criminal possession of a weapon in the third degree, and
Marianne Karas, Thornwood, for appellant.
D. Clark, District Attorney, Bronx (Emily Anne Aldridge and
Gina Mignola of counsel), for respondent.
Rolando T. Acosta, P.J., Peter Tom, Barbara R. Kapnick, Marcy
L. Kahn, Ellen Gesmer, JJ.
primary issue raised by defendant on appeal is whether the
trial court abused its discretion in granting the
People's application to dismiss the count of unlawful
possession of an air pistol or BB gun (Administrative Code of
City of New York § 10-131[b]) in an indictment that also
included charges of criminal possession of a weapon relating
to a 9 millimeter Taurus pistol.

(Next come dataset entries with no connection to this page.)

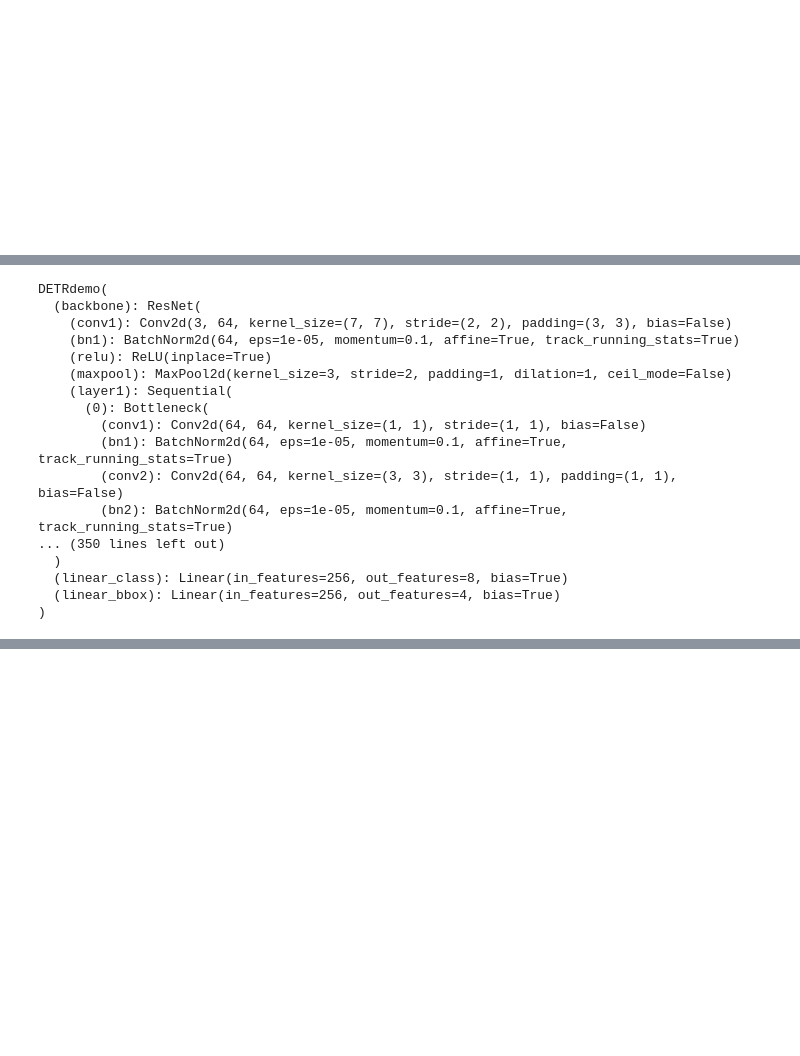
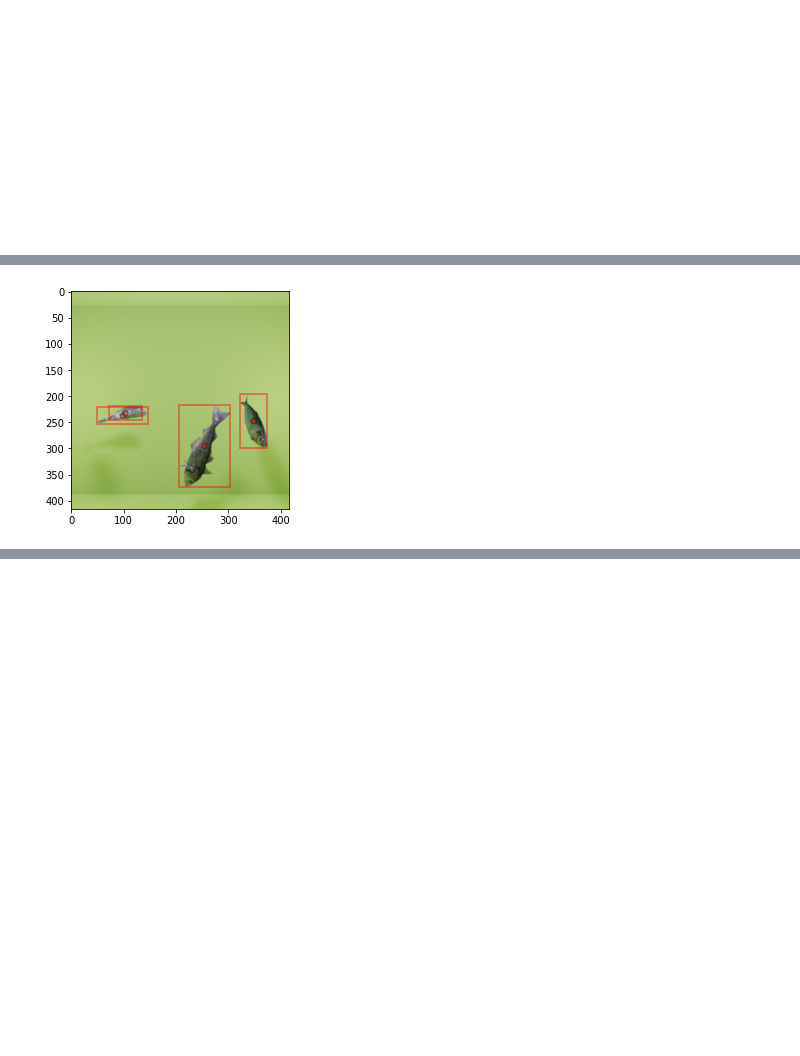
Before and after one commit to Napam/INF399-Master-DeepLearning, a Jupyter notebook: volume/DETRBook-2in1OutTrain.ipynb, the cells around one changed output, grey strips where cells are left out. Drawn from its saved outputs; the diff is of its cells as text; code cells hidden in the pictures; blank space fills up the shorter version.

```diff
--- a/volume/DETRBook-2in1OutTrain.ipynb
+++ b/volume/DETRBook-2in1OutTrain.ipynb
@@ -190,21 +399,0 @@ class DETRdemo(nn.Module):
-# %%
-model = DETRdemo(6+1)
-model.to(device)
-# %% [output]
-DETRdemo(
-  (backbone): ResNet(
-    (conv1): Conv2d(3, 64, kernel_size=(7, 7), stride=(2, 2), padding=(3, 3), bias=False)
-    (bn1): BatchNorm2d(64, eps=1e-05, momentum=0.1, affine=True, track_running_stats=True)
-    (relu): ReLU(inplace=True)
-    (maxpool): MaxPool2d(kernel_size=3, stride=2, padding=1, dilation=1, ceil_mode=False)
-    (layer1): Sequential(
-      (0): Bottleneck(
-        (conv1): Conv2d(64, 64, kernel_size=(1, 1), stride=(1, 1), bias=False)
-        (bn1): BatchNorm2d(64, eps=1e-05, momentum=0.1, affine=True, track_running_stats=True)
-        (conv2): Conv2d(64, 64, kernel_size=(3, 3), stride=(1, 1), padding=(1, 1), bias=False)
-        (bn2): BatchNorm2d(64, eps=1e-05, momentum=0.1, affine=True, track_running_stats=True)
-... (350 lines left out)
-  )
-  (linear_class): Linear(in_features=256, out_features=8, bias=True)
-  (linear_bbox): Linear(in_features=256, out_features=4, bias=True)
-)
@@ -385,30 +403,50 @@ losses = ['labels', 'boxes', 'cardinality']
 matcher = HungarianMatcher()
 criterion = SetCriterion(NUM_CLASSES-1, matcher, weight_dict, eos_coef = 0.5, losses=losses)
 criterion = criterion.to(device)
-optimizer = torch.optim.AdamW(model.parameters(), lr=5e-6)
+optimizer = torch.optim.AdamW(model.parameters(), lr=1e-6)
 # optimizer = torch.optim.Adam(model.parameters(), lr=5e-4)
 # optimizer = torch.optim.SGD(model.parameters(), lr=8e-5, momentum=0.001, dampening=0.000001)
 
-BATCH_SIZE = 8
-traingen = TorchStandardDataset(DATASET_DIR, SQL_TABLE, BATCH_SIZE, shuffle=False, imgnrs=range(0,256))
-valgen = TorchStandardDataset(DATASET_DIR, SQL_TABLE, BATCH_SIZE, shuffle=False, imgnrs=range(512,768))
+BATCH_SIZE = 1
+traingen = TorchStandardDataset(DATASET_DIR, SQL_TABLE, BATCH_SIZE, shuffle=False, imgnrs=range(0,512))
+valgen = TorchStandardDataset(DATASET_DIR, SQL_TABLE, BATCH_SIZE, shuffle=False, imgnrs=range(1024,1024+256))
+
+trainloader = DataLoader(
+    dataset=traingen,
+    batch_size=1,
+    collate_fn=lambda x: tuple(zip(*x)),
+)
+
+valloader = DataLoader(
+    dataset=valgen,
+    batch_size=1,
+    collate_fn=lambda x: tuple(zip(*x)),
+)
 # %%
-def sanity_dataset(gen: TorchStandardDataset, index=0):
-    img, targets = gen[index]
+def sanity_dataset(gen: DataLoader, index=0):
+    geniter = iter(gen)
+
+    for i in range(index+1):
+        img, targets = next(geniter)
+
     img = img.numpy().transpose((1,2,0))
     boxes = targets['boxes'].numpy()
 
     h, w = img.shape[:2]
 
     ax = plt.gca()
     ax.imshow(img)
 
     for box in boxes:
         cxy = box[:2]
-        ax.add_patch(plt.Circle(cxy*(h, w), 5, edgecolor='k'))
+        # Visualize center xy
+        ax.add_patch(plt.Circle(cxy*(h, w), 5, facecolor='red', edgecolor='k', alpha=0.4))
 
         bw, bh = box[2], box[3]
+        # tlxy = top left xy
         tlxy = (cxy - (bw/2, bh/2))*(h, w)
-        ax.add_patch(plt.Rectangle(tlxy, bw*w, bh*h, fill=False, lw=2, color='red', alpha=0.2))
+        ax.add_patch(plt.Rectangle(tlxy, bw*w, bh*h, fill=False, lw=2, color='red', alpha=0.4))
 
-sanity_dataset(traingen)
+sanity_dataset(traingen, 0)
+# %% [output]
+[figure, added]
```
Also changed, not shown: parts of 14 cells of this notebook, 3 other files.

Because the BB gun count and
the weapon possession counts relating to the Taurus pistol
were noninclusory, submission of the BB gun count was not
mandatory, and the court reasonably determined that it would
"simply provide a distraction or an opportunity [for the
jury] to [compromise or] split the difference"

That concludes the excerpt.